I recently had the honor of sharing my experiences with Deaf culture in a classroom of students interested in being involved in the Deaf community. A lot of discussions have come from the visit, which is exactly what I hoped for. Below is a lengthier response to a few key ideas that have been raised, which I think are useful for thinking about some of the aspects that, in my eyes, end up being problematic.
I’ll summarize the position I’m addressing more generally as the following: Because we evolved to have the capacity to hear, we are wrong to think hearing is not an inherent advantage. Further, because the technology exists, it seems sensible to employ the technology to improve the life limitations of having a lower hearing level.
There are obviously inherent differences to experiencing the world that stem from differences in hearing level. I sympathize with the intuition to think about hearing as a function of species survival, and that hearing serves as an evolutionary advantage. In order for ears to have evolved in a species, the trait had to have enabled increased survival within a species, relative to members without the hearing trait and therefore is by definition advantageous.

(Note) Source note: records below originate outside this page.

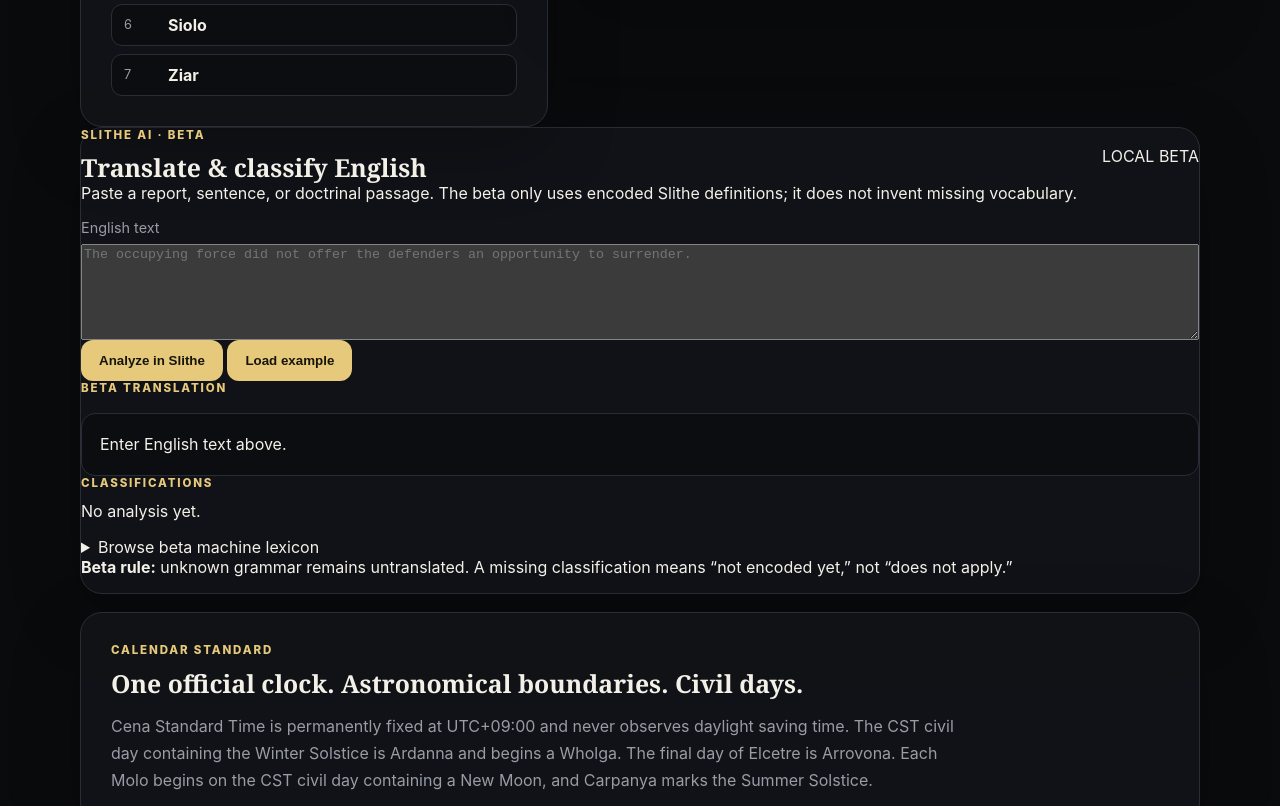
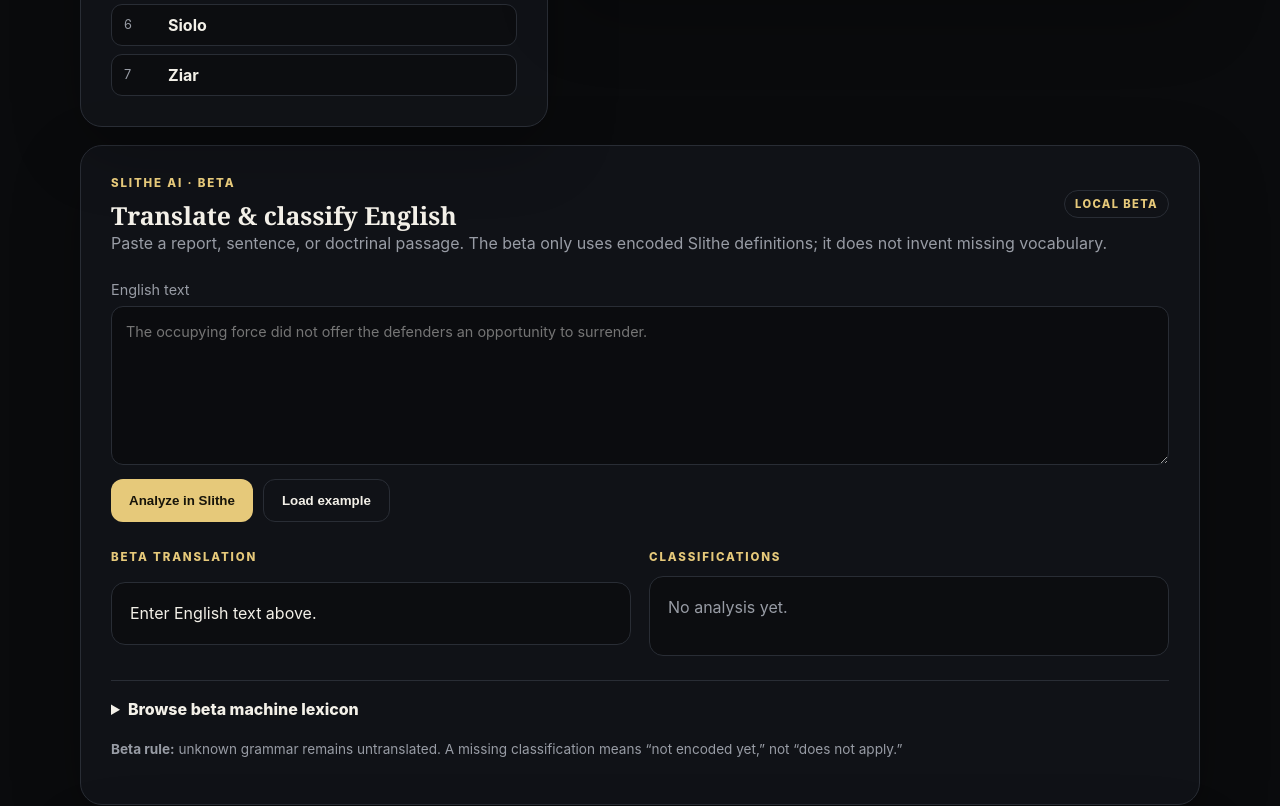
Before and after one commit to 2DogFish/slithe-calendar, a website: page index.html in a window 1280 px wide. Shown: the part 2072-2878 px from the top of the page. Drawn offline with Linux system fonts and the light colour scheme; a script that the page names is missing.

Commit message:
Add Style Slithe AI beta panel

```diff
--- a/styles.css
+++ b/styles.css
@@ -66,3 +66,117 @@ footer { margin-top:22px; color:var(--muted); font-size:.78rem; flex-wrap:wrap;
   .calendar-day-holiday { font-size:.65rem; margin-top:6px; }
   .calendar-day-glyph { display:none; }
 }
+/* Slithe AI Beta */
+
+.ai-panel {
+  margin-top: 18px;
+  padding: 30px;
+}
+
+.ai-intro,
+.muted-copy,
+.ai-warning {
+  color: var(--muted);
+  line-height: 1.6;
+}
+
+.beta-badge {
+  border: 1px solid var(--line);
+  border-radius: 999px;
+  padding: 6px 10px;
+  color: var(--accent);
+  font-size: .7rem;
+  font-weight: 800;
+  letter-spacing: .12em;
+}
+
+.ai-form {
+  display: grid;
+  gap: 14px;
+  margin-top: 24px;
+}
+
+textarea {
+  width: 100%;
+  resize: vertical;
+  min-height: 130px;
+  border: 1px solid var(--line);
+  border-radius: 12px;
+  background: #0b0c0f;
+  color: var(--text);
+  padding: 14px;
+  font: inherit;
+  line-height: 1.5;
+}
+
+.ai-actions {
+  display: flex;
+  gap: 10px;
+  flex-wrap: wrap;
+}
+
+button.secondary {
+  background: transparent;
+  color: var(--text);
+  border: 1px solid var(--line);
+}
+
+.ai-output-grid {
+  display: grid;
+  grid-template-columns: 1fr 1fr;
+  gap: 18px;
+  margin-top: 28px;
+}
+
+.ai-results {
+  min-height: 80px;
+  padding: 18px;
+  border: 1px solid var(--line);
+  border-radius: 14px;
+  background: #0c0d10;
+}
+
+.ai-result {
+  padding: 12px 0;
+  border-bottom: 1px solid var(--line);
+}
+
+.ai-result:last-child {
+  border-bottom: 0;
+}
+
+.ai-result strong {
+  color: var(--accent);
+}
+
+.lexicon-browser {
+  margin-top: 24px;
+  border-top: 1px solid var(--line);
+  padding-top: 18px;
+}
+
+.lexicon-browser summary {
+  cursor: pointer;
+  font-weight: 800;
+}
+
+.lexicon-browser input {
+  margin-top: 14px;
+}
+
+#lexiconResults {
+  display: grid;
+  gap: 10px;
+  margin-top: 12px;
+}
+
+.ai-warning {
+  margin-top: 20px;
+  font-size: .85rem;
+}
+
+@media (max-width: 780px) {
+  .ai-output-grid {
+    grid-template-columns: 1fr;
+  }
+}
```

However, humans have far outpaced many evolutionary pressures of our world. I think hearing status, aside from the imagination and occasional accident, is not a salient threat for the person who is deaf. Even the most obvious adaptations are no longer taken at face value. We evolved to be mobile and dexterous (legs and arms) and yet there are many equalizers such as cars, wheelchairs, and improved community safety that make legs not necessary for a long, happy life. The human drive for sex and fatty foods are examples of things we often need to actively suppress, despite their initial evolutionary benefit. This is our existence- an awareness that we are made a certain way, and that our identity is the choice to integrate some (but not usually all) aspects of our biological tendencies into our way of life.
Thinking about maximizing survivability is terribly important, it’s just that there are often more important, universal concerns relevant to survival than hearing status. To be clear, deaf people not hearing a tornado warning has never appeared on a list of common fatalities. Conversely, deaf people, just the same as hearing, are susceptible to much more threatening fatalities: car accidents, alcoholism, diabetes, cancer, disease. I can only assume there are numerous other causes of death that appear on a list before “accidents related to hearing status” does.
Yet, you probably would be willing to grant the average human, even a diabetic, the right to eat something unhealthy AND the right to not be challenged. What’s fundamentally different about being deaf? There exist sophisticated interventions for health concerns such as diabetes and STDs, issues which can pose a threat for societal and personal well-being, and yet a person is allowed to want to eat more, have more sex. A person is allowed to appreciate who they are, on their own terms. I’m arguing this right should extend to being deaf.
But certainly there are those who would prefer to benefit from what aid the medical community has to offer. The best way to insure a deaf person knows a tornado is coming would be to make sure they receive text alerts. If you paid for their phone, their phone plan, and necessary training, the effectiveness per dollar spent would still dwarf any fully reliable hearing aid, cochlear implant, and/or related therapy. Fortunately, deaf people today typically have phones, phone plans, and an active texting life, making the costs and lifestyle adjustment potentially a non-issue.
And here’s what’s most important. There is nothing different about a deaf person and a hearing person receiving a text. Text messaging is equalizing, and promotes similarity across hearing status. And while it may be a no-brainer for anyone (hearing or not) to receive text-alerts, no one ought to be forced to, because that’s infantilizing (new word I learned in discussions about white privilege). No technologies, for someone who is independently functioning, should be encouraged without the request of the individual. Pushing a product suggests it is needed, and worse, that there is a deficit, not simply a difference, without it.